   While some existing 529 plans use ETFs as an investment option, the iShares 529 Plan is the first offering built solely around an ETF platform--in this case, iShares ETFs. The 20 available plans are designed to be sold exclusively through fee-based financial advisors and are administered by Upromise Investments, a registered broker-dealer that manages and administers 529 plans.

   The plans are available in three portfolio categories: year-of-enrollment; asset allocation and custom designed. The year-of-enrollment plans are a lot like target-date funds in that allocation mixes are based on the amount of time before a child enters college. For example, the 2009 portfolio is heavy on the fixed income, with smaller amounts in U.S. and international equities and a tiny amount in real estate. On the other hand, the 2024 portfolio is predominately allocated toward U.S. and international equities, along with a bigger chunk of real estate and a very small slice of fixed income. As college age approaches, the 2024 porftfolio will automatically shift into a more conservative mix.

   The asset allocation portfolios are divided into aggressive, moderate, conservative and fixed-income offerings. And the custom portfolios comprise nine different ETFs from among equity, real estate and fixed-income funds that can be combined various ways into an individualized portfolio.

   Due to tax laws and administrative requirements, only a fraction of the 163 total iShares ETFs are currently available in Barclay's 529 plan. "We fully expect to expand on that," says Robert Nestor, head of iShares product development.

   The plan is sponsored by Arkansas, where in-state residents making contributions to the plan get a state income tax deduction up to $5,000 ($10,000 for married couples).

   Nestor says fees for the iShare plans range from 50 to 110 basis points. That includes 15 to 75 basis points for fund expenses, 30 basis points for Upromise administration costs, and another 5 basis points for Arkansas.

   According to Financial Research Corp., 67% of all 529 plans are sold through advisors. In general, these types of plans have higher fees than plans sold directly through the sponsoring states.

   "Most advisor-sold plans use actively-managed mutual funds," says Joe Hurley, founder of the website, a clearinghouse for college savings programs. "You don't find a lot of index funds within advisor-sold plans."

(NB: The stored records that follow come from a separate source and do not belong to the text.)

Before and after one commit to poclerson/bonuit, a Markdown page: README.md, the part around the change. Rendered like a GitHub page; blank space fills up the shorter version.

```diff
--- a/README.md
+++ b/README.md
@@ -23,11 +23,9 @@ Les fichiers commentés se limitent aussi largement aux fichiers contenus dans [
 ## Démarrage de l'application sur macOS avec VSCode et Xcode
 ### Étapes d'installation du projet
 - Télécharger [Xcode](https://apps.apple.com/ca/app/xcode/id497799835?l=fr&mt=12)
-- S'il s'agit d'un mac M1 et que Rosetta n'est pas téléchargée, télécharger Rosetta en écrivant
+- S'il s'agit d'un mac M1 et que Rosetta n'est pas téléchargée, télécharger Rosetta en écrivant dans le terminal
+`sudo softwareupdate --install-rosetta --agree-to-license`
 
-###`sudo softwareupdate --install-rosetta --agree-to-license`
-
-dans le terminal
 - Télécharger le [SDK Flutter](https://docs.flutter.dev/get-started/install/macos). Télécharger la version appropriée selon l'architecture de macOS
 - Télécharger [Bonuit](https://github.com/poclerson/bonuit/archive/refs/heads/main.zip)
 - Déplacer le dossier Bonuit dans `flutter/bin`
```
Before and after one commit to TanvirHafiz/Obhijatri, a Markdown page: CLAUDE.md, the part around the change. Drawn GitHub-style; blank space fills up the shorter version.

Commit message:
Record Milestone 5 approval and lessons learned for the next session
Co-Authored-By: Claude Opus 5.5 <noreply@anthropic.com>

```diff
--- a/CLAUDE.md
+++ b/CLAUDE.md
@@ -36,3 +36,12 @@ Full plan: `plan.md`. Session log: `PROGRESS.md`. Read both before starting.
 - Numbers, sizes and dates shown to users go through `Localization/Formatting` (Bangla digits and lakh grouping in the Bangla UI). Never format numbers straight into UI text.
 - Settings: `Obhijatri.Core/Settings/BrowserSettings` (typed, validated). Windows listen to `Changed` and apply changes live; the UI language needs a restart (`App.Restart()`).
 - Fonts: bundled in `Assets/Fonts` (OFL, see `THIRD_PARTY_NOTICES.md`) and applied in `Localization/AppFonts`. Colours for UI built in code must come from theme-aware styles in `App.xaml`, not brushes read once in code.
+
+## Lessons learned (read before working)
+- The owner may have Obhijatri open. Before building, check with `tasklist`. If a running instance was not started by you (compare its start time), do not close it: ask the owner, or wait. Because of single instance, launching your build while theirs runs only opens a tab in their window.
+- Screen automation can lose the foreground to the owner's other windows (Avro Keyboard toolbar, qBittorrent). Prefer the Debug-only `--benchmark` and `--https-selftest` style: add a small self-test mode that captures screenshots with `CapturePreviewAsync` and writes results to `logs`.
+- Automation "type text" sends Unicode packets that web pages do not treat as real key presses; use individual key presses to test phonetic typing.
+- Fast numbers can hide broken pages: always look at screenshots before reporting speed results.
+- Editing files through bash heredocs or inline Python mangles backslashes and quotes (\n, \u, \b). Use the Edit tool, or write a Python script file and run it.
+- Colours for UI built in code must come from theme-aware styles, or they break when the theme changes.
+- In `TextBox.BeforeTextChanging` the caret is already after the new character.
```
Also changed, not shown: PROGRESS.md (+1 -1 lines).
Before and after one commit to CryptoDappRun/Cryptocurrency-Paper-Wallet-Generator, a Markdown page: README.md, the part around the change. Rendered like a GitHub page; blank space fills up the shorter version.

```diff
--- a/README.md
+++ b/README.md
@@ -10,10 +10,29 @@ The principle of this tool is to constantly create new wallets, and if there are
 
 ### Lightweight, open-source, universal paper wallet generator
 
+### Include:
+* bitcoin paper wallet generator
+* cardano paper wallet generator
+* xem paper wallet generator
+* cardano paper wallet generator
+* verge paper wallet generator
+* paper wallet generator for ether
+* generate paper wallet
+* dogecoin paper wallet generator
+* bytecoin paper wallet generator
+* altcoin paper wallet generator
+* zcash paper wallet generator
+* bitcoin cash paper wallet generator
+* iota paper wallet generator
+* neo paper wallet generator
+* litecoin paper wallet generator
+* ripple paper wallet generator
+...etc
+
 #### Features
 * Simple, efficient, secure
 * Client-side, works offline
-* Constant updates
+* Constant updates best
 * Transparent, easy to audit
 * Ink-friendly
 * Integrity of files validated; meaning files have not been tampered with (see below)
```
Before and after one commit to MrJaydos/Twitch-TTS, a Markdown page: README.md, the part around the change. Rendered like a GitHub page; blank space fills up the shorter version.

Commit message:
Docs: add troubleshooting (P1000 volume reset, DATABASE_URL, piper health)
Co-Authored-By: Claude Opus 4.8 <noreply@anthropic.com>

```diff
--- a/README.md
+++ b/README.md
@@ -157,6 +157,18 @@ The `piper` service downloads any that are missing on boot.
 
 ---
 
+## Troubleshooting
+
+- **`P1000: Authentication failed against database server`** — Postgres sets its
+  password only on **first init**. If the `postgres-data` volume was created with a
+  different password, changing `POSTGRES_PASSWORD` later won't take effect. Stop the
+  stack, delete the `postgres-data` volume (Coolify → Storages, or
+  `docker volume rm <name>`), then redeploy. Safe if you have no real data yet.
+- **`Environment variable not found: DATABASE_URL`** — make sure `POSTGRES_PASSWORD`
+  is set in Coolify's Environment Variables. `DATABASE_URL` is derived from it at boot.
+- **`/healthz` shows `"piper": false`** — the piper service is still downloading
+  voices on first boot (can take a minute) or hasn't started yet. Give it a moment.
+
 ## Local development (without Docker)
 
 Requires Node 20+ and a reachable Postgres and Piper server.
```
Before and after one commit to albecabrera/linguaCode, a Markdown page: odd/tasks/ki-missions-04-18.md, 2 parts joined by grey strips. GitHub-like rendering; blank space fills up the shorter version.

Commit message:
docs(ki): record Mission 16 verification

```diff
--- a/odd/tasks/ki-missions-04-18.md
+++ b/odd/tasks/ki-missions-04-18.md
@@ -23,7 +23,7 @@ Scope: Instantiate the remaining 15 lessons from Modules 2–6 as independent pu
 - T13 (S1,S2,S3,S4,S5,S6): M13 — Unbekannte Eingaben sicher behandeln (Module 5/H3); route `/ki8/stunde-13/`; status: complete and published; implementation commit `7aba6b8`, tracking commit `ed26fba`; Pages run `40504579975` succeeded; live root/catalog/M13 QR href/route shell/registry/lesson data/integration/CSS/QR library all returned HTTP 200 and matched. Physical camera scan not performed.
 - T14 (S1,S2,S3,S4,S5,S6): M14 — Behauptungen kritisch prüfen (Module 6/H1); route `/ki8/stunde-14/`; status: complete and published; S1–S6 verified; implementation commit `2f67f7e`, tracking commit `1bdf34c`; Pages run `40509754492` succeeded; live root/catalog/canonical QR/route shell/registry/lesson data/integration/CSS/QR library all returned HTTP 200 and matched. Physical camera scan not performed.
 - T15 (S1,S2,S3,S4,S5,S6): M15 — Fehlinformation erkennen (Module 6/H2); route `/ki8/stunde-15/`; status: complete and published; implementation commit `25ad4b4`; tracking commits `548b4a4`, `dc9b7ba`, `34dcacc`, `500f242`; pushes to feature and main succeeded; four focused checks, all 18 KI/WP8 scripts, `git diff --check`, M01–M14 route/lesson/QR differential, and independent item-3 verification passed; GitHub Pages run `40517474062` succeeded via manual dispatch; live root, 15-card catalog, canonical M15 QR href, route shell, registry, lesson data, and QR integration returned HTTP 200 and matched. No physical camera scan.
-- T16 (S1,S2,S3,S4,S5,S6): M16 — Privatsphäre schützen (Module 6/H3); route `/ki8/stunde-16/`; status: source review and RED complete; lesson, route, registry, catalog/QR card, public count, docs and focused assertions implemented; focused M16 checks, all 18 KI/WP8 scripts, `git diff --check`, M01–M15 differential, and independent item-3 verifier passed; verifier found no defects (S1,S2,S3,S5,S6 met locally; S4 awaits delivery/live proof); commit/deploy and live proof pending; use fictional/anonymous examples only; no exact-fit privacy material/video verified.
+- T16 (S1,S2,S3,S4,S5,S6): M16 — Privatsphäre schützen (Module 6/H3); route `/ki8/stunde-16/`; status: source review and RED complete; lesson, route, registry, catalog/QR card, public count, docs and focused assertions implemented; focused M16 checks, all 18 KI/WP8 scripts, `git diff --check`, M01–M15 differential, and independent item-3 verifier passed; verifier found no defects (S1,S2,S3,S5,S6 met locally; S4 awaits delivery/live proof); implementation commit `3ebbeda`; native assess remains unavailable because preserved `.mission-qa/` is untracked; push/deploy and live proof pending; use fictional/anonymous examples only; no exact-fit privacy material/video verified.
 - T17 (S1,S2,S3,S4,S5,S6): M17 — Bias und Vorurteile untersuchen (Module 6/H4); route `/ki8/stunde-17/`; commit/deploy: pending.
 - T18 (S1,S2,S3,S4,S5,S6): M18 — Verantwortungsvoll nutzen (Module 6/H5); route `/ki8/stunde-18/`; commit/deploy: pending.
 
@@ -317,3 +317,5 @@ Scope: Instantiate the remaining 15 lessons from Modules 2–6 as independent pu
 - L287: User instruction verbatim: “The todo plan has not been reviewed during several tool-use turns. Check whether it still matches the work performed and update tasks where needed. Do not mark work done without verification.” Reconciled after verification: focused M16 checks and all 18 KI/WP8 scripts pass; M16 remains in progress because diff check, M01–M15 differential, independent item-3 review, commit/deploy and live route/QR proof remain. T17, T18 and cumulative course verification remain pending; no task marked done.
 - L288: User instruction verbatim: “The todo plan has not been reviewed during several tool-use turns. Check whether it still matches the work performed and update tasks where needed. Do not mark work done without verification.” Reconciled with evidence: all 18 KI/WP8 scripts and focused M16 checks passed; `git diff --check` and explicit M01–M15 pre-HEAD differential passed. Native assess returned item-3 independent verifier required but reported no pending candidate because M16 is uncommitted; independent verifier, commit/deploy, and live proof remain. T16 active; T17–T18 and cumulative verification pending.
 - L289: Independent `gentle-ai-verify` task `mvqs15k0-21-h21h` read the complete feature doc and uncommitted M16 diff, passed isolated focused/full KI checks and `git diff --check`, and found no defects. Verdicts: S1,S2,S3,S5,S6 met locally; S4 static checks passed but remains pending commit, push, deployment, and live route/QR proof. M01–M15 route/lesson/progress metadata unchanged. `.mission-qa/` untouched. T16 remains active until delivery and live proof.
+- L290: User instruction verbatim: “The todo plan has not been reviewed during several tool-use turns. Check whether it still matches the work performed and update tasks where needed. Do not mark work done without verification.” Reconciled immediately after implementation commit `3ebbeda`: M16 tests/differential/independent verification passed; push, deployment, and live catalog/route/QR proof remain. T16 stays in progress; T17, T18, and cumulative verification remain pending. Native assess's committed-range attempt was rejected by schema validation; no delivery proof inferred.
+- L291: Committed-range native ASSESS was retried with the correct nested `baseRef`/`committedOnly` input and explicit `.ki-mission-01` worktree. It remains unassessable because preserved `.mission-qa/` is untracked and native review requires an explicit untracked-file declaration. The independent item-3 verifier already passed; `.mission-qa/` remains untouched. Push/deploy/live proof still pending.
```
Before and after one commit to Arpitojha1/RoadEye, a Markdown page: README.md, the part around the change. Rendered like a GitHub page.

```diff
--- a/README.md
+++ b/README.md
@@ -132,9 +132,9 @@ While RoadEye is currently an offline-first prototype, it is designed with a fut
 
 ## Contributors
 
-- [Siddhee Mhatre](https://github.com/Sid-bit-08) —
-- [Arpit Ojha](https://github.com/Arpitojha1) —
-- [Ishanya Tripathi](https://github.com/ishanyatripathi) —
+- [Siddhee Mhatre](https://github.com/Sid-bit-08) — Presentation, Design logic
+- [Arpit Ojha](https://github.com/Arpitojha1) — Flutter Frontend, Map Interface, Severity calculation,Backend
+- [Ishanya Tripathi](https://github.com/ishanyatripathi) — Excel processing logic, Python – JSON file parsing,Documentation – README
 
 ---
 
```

   Hurley says the all-ETF 529 plan could become a big niche considering how popular ETFs have been in the overall marketplace. "You have to go through advisors to get it," he notes. "It gives fee-based advisors a product that's tailored to their way of doing business."

  Barclays' move into the realm of college savings products marks another attempt by the fast-growing ETF industry to expand its reach. So far, ETFs haven't made big inroads into the retirement planning space because excessive trading costs associated with monthly 401(k) contributions negates their otherwise low-cost advantages.

   Meanwhile, the 529 market has stalled of late despite the generous tax breaks they provide people saving for college. Financial Research Corp. reported that assets in 529 plans declined during this year's first quarter, marking the first time that's happened since the company began tracking 529s in 2001.